In the end we decided that Roger would attempt a landing at Kemble (he’s probably done one or two more landings than I have!), and if he was unable to then we could divert elsewhere. I flew the majority of the circuit (this time allowing a lot more room on the downwind leg) and we also stayed a little high to try to avoid the worst of the turbulence over the threshold. On Final Roger took control and took us down to a decent landing despite the tricky conditions. I guess all that practice really does pay off!

Due to the increased crosswind we decided against any further flights today. We refuelled and covered the aircraft before heading back in for a debrief. Roger said he was generally happy with the way I’d managed all the systems, and thought that a single further flight with me doing things without him prompting should be enough to allow him to sign me off for solo flight in the aircraft. All we need to do now is line up all those dots again!

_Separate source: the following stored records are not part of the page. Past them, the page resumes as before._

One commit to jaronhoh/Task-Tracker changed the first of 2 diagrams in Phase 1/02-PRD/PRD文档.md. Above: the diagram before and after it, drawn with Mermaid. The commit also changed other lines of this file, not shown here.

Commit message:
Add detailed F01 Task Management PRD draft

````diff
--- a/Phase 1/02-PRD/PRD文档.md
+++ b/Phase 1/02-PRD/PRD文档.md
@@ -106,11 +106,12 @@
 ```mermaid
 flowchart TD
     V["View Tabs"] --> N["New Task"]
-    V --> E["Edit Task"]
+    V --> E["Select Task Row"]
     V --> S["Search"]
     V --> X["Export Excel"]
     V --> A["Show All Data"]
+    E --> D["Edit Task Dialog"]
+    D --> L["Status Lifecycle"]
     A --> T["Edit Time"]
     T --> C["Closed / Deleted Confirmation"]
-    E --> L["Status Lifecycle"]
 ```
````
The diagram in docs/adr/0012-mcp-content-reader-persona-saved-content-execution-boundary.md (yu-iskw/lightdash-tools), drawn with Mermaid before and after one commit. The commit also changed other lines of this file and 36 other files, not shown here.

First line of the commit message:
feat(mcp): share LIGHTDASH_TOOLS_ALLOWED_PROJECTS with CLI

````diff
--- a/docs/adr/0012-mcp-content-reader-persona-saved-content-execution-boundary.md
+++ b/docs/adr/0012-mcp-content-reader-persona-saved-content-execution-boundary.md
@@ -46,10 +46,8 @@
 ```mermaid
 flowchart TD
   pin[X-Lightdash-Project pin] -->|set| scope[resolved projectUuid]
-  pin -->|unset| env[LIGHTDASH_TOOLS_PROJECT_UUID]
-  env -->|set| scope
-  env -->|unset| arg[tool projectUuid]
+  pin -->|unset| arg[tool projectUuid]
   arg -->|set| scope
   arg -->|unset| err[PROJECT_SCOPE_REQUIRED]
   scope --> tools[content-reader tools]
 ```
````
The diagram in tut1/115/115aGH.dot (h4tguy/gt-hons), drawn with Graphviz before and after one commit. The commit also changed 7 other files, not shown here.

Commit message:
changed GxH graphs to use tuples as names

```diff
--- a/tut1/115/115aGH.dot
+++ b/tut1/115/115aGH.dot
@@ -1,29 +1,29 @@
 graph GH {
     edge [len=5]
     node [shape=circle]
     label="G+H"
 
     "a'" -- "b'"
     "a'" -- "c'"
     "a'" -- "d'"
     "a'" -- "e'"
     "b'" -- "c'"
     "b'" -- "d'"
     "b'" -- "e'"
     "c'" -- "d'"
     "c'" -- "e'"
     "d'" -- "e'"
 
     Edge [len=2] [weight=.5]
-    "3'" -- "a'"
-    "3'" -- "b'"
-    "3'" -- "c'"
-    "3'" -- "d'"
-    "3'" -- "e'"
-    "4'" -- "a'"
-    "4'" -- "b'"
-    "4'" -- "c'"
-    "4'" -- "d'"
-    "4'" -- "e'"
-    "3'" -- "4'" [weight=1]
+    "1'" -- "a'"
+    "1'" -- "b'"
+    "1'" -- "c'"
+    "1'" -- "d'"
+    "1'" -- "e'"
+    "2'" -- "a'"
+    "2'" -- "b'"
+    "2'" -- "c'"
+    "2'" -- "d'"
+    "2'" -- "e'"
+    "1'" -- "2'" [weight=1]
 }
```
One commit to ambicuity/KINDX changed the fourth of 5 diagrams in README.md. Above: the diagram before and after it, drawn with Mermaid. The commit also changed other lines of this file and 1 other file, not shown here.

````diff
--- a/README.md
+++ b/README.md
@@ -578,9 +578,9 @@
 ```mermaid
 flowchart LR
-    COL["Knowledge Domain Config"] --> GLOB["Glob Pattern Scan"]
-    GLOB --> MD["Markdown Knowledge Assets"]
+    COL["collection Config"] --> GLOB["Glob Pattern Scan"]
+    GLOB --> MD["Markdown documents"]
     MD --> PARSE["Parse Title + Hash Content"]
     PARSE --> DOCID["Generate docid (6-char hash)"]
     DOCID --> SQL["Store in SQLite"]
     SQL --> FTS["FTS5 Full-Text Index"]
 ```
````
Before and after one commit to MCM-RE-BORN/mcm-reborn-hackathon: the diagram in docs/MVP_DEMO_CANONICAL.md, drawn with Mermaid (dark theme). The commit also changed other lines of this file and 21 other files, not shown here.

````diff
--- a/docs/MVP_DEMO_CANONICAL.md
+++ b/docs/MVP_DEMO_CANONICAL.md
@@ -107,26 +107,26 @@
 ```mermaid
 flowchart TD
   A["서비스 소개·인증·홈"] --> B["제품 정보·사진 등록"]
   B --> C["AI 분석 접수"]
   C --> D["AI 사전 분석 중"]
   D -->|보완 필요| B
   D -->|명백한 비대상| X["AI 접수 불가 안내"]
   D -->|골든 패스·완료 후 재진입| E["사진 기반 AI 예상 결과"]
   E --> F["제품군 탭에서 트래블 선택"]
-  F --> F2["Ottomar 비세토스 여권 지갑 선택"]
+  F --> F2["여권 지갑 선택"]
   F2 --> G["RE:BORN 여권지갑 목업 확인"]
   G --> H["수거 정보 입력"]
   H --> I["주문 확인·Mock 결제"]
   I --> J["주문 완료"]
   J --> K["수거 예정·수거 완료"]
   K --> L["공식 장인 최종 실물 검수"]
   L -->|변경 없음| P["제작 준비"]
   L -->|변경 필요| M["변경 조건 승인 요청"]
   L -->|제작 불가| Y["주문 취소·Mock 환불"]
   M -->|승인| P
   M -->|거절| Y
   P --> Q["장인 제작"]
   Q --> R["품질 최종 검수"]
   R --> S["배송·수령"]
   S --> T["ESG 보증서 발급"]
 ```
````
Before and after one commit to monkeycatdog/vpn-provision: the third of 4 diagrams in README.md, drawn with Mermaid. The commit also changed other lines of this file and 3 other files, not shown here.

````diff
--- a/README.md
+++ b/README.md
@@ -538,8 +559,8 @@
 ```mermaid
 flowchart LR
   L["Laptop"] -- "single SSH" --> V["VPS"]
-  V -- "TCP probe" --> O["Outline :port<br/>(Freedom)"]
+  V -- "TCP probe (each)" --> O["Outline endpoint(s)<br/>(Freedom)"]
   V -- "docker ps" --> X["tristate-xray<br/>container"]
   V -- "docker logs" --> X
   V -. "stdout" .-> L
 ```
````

The Flight's Track

The Flight's Track

Vertical Profile

Vertical Profile

Total flight time today: 1:10
Total flight time to date: 165:05

Instrument Refresher (sort of!)

September 23, 2008

Had the afternoon off work today, so planned another flight with Reg as it seemed like a good idea! We had planned to go for another local bimble, heading out to the West to the Severn bridges, then North to Hereford and back via the ridge at Great Malvern. Sadly, the weather put paid to this, so we had to cancel the flight.

It seemed like the ideal opportunity to get some more IMC practice, so I gave Matt a call, and we arranged to meet at Lyneham later in the day. The plan was to head up into some cloud and just get a bit more experience of IMC conditions in case I ever meet them on my travels.

Typically, by the time we met at the Flying Club, there was barely a cloud in the sky! Matt had cancelled a Night flight with someone on the basis of the days earlier weather, so we were both a little disappointed at how the weather turned out!

Anyway, we decided to go for it anyway. The plan was for us to try to find some cloud to fly through, or failing that for me to fly with reference to the instruments in VMC, with Matt acting as Safety Pilot. Matt gave me a useful revision brief on Instrument Flight, including recovery from unusual attitudes while on instruments.

Lyneham were using runway 06 today, so this was also useful for me as I hadn’t yet used that runway. The taxy to the hold from the Flying Club is a fair old drag, crossing the entire airfield past the control tower. I think this is probably the longest time I’ve spent taxying in my (admittedly brief) flying career so far!

All checks at the hold were normal, and we were given our departure clearance, asking us to stay below 1500 feet until clear of the zone. The reason for this became clear as we rotated, with a Hercules returning into the visual circuit above us as we took off. We headed out to the North West, and still there wasn’t a cloud to be seen.

So, Matt had me drop my view to the instruments, and we revised the basic instrument flight that is covered as part of the PPL. I practiced some level rate 1 turns, as well as climbs and descents simulating climbing up out of cloud, or descending below it. Matt also used this time to demonstrate G-VICCs auto-pilot, which while relatively basic could come in useful on longer flights, or indeed if I ever did stray into cloud inadvertently.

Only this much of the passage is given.